## Problem description
Provide only the number of lines below that contain the word "ipynb".

## Data provided

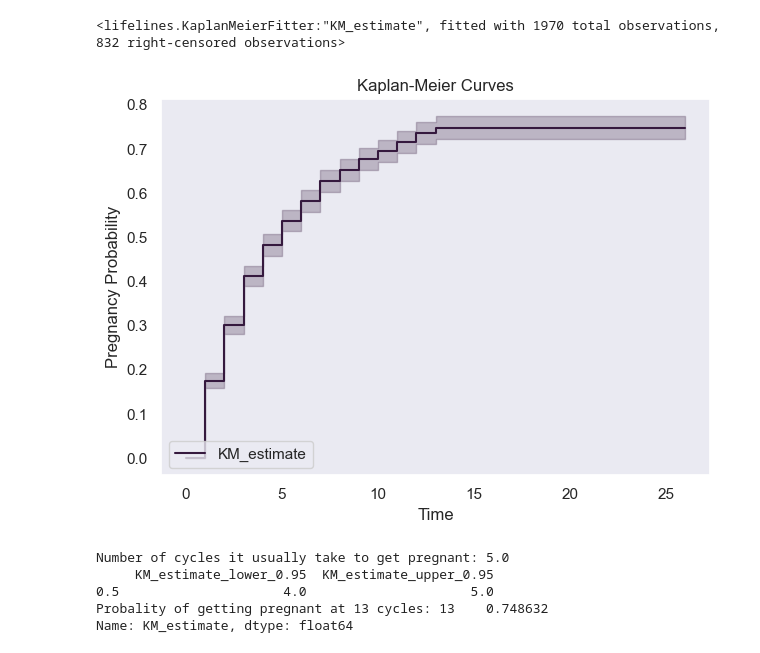
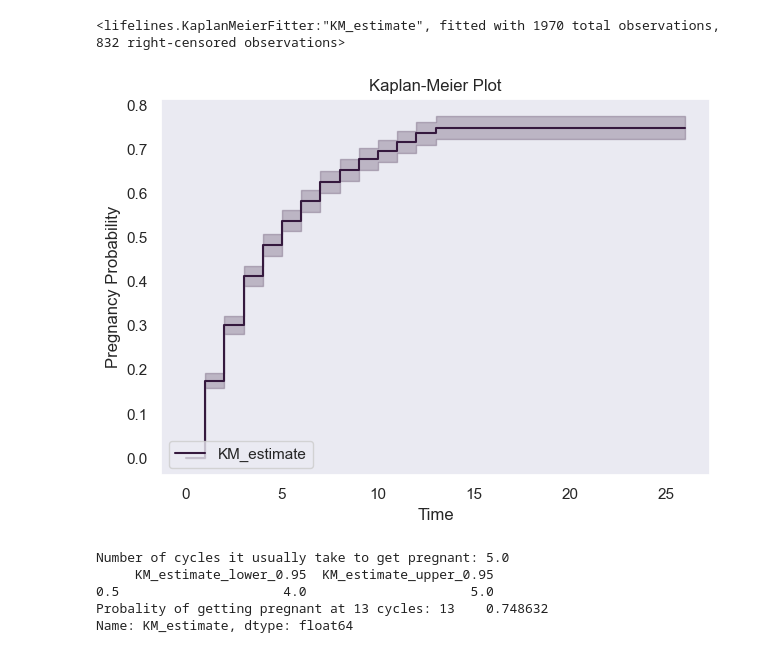
Before and after one commit to smuralidhar13/nat_cyc, a Jupyter notebook: assignment_smuralidhar.ipynb, the cells around one changed output. Saved outputs shown, nothing was run; the diff lists cells and outputs as text; code cells hidden in the pictures.

```diff
--- a/assignment_smuralidhar.ipynb
+++ b/assignment_smuralidhar.ipynb
@@ -112,4 +156,13 @@ data_df[['been_pregnant_before', 'sleeping_pattern']] = data_df[['been_pregnant_
 ## We drop the numerical columns that have NaN
 data_df.dropna(inplace=True)
 # %%
-data_df['outcome'].replace(['pregnant', 'not_pregnant'],[1, 0], inplace=True)
+# For categorical features, the input preprocessed and encoded using sklearn
+ord_enc = OrdinalEncoder()
+data_df["been_pregnant_before"] = ord_enc.fit_transform(data_df[["been_pregnant_before"]])
+data_df["country"] = ord_enc.fit_transform(data_df[["country"]])
+data_df["education"] = ord_enc.fit_transform(data_df[["education"]])
+data_df["sleeping_pattern"] = ord_enc.fit_transform(data_df[["sleeping_pattern"]])
+data_df['outcome'] = ord_enc.fit_transform(data_df[['outcome']])
+
+## Convert True/False into 1 and 0
+data_df['regular_cycle'] = data_df['regular_cycle'].astype(int)
@@ -131,16 +187,15 @@ kmf.fit(data_df['n_cycles_trying'], data_df['outcome'])
 <lifelines.KaplanMeierFitter:"KM_estimate", fitted with 1970 total observations, 832 right-censored observations>
 # %%
 ax = kmf.plot_cumulative_density()
-plt.title('Kaplan-Meier Curves')
+plt.title('Kaplan-Meier Plot')
 plt.xlabel('Time')
 plt.ylabel('Pregnancy Probability')
-#plt.text(10, 0.5, f'Log-rank p-value: {p_value:.4f}', fontsize=12)  # Display p-value on the plot
 plt.grid(False)  # Add grid lines
 plt.legend(loc='lower left')  # Show legend
 plt.tight_layout()  # Adjust layout
 plt.show()
 # %% [output]
-[figure, old version]
+[figure, new version]
 # %%
 median_confidence_interval_ = median_survival_times(kmf.confidence_interval_)
 median_ = kmf.median_survival_time_
```
Also changed, not shown: parts of 29 cells of this notebook, 5 other files.
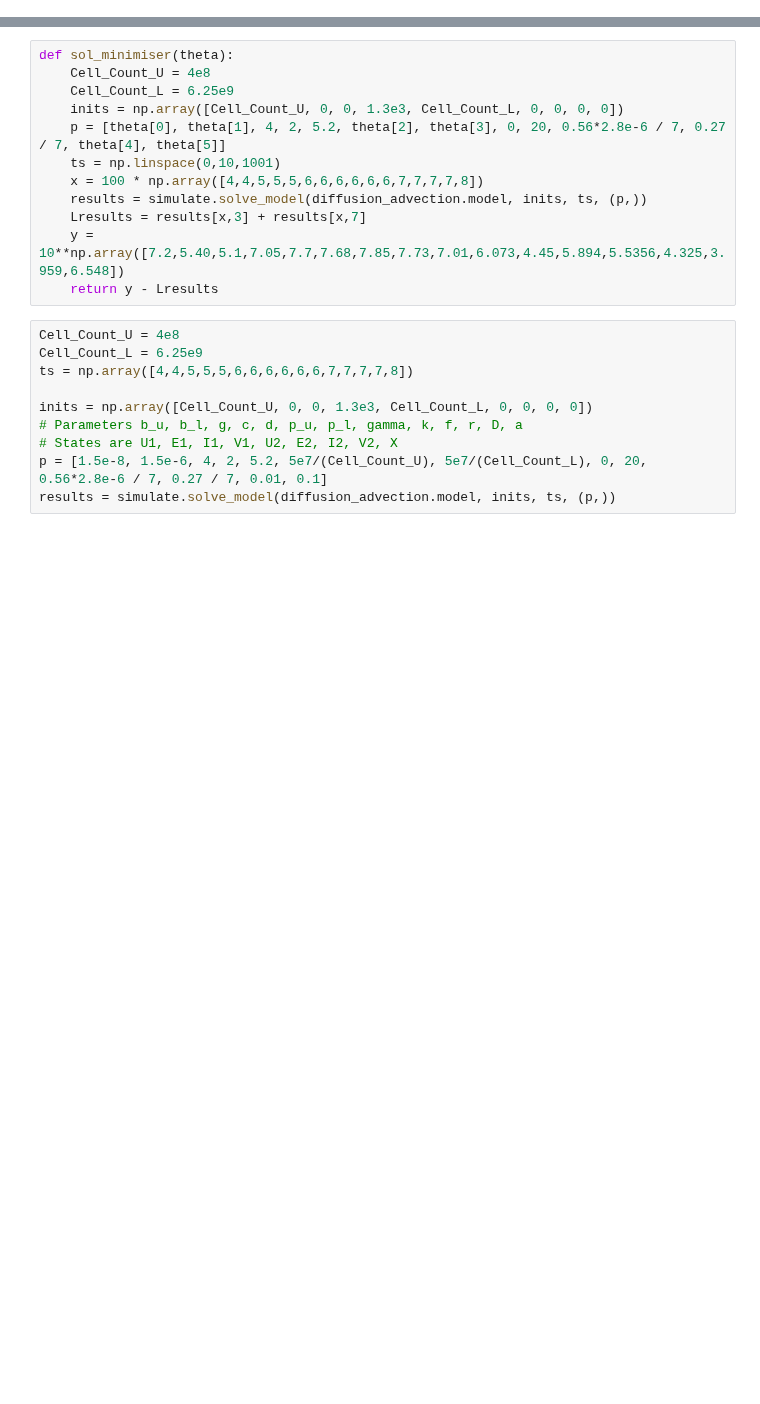
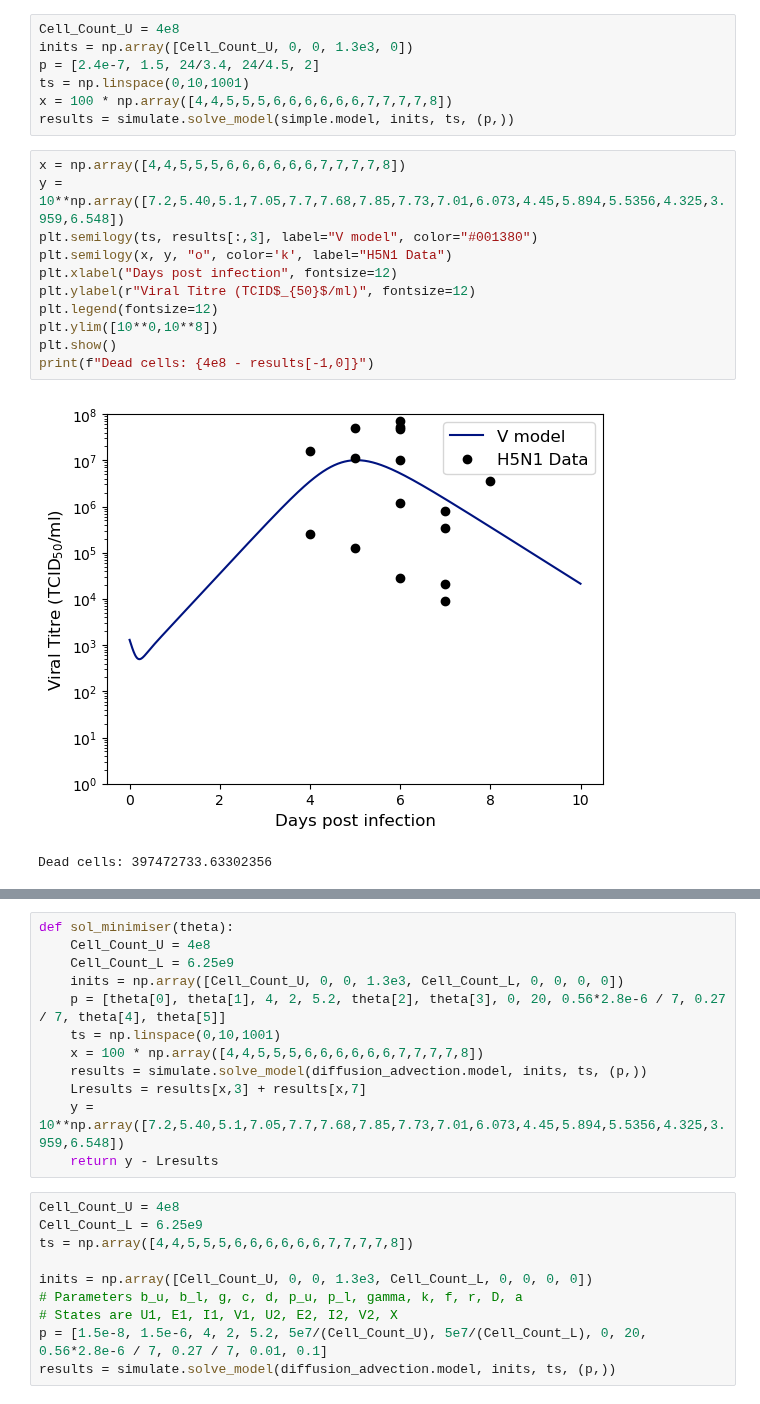
Before and after one commit to joshlooks/avianflu, a Jupyter notebook: scratch.ipynb, the cells around one changed output, grey strips where cells are left out. Drawn from its saved outputs; the diff is of its cells as text; blank space fills up the shorter version.

Commit message:
init parameter fitting

```diff
--- a/scratch.ipynb
+++ b/scratch.ipynb
@@ -6,0 +19,21 @@ from scipy.optimize import least_squares
+# %%
+Cell_Count_U = 4e8
+inits = np.array([Cell_Count_U, 0, 0, 1.3e3, 0])
+p = [2.4e-7, 1.5, 24/3.4, 24/4.5, 2]
+ts = np.linspace(0,10,1001)
+x = 100 * np.array([4,4,5,5,5,6,6,6,6,6,6,7,7,7,7,8])
+results = simulate.solve_model(simple.model, inits, ts, (p,))
+# %%
+x = np.array([4,4,5,5,5,6,6,6,6,6,6,7,7,7,7,8])
+y = 10**np.array([7.2,5.40,5.1,7.05,7.7,7.68,7.85,7.73,7.01,6.073,4.45,5.894,5.5356,4.325,3.959,6.548])
+plt.semilogy(ts, results[:,3], label="V model", color="#001380")
+plt.semilogy(x, y, "o", color='k', label="H5N1 Data")
+plt.xlabel("Days post infection", fontsize=12)
+plt.ylabel(r"Viral Titre (TCID$_{50}$/ml)", fontsize=12)
+plt.legend(fontsize=12)
+plt.ylim([10**0,10**8])
+plt.show()
+print(f"Dead cells: {4e8 - results[-1,0]}")
+# %% [output]
+[figure, added]
+Dead cells: 397472733.63302356
```
Also changed, not shown: parts of 13 cells of this notebook, 4 other files.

## Answer for this exercise
6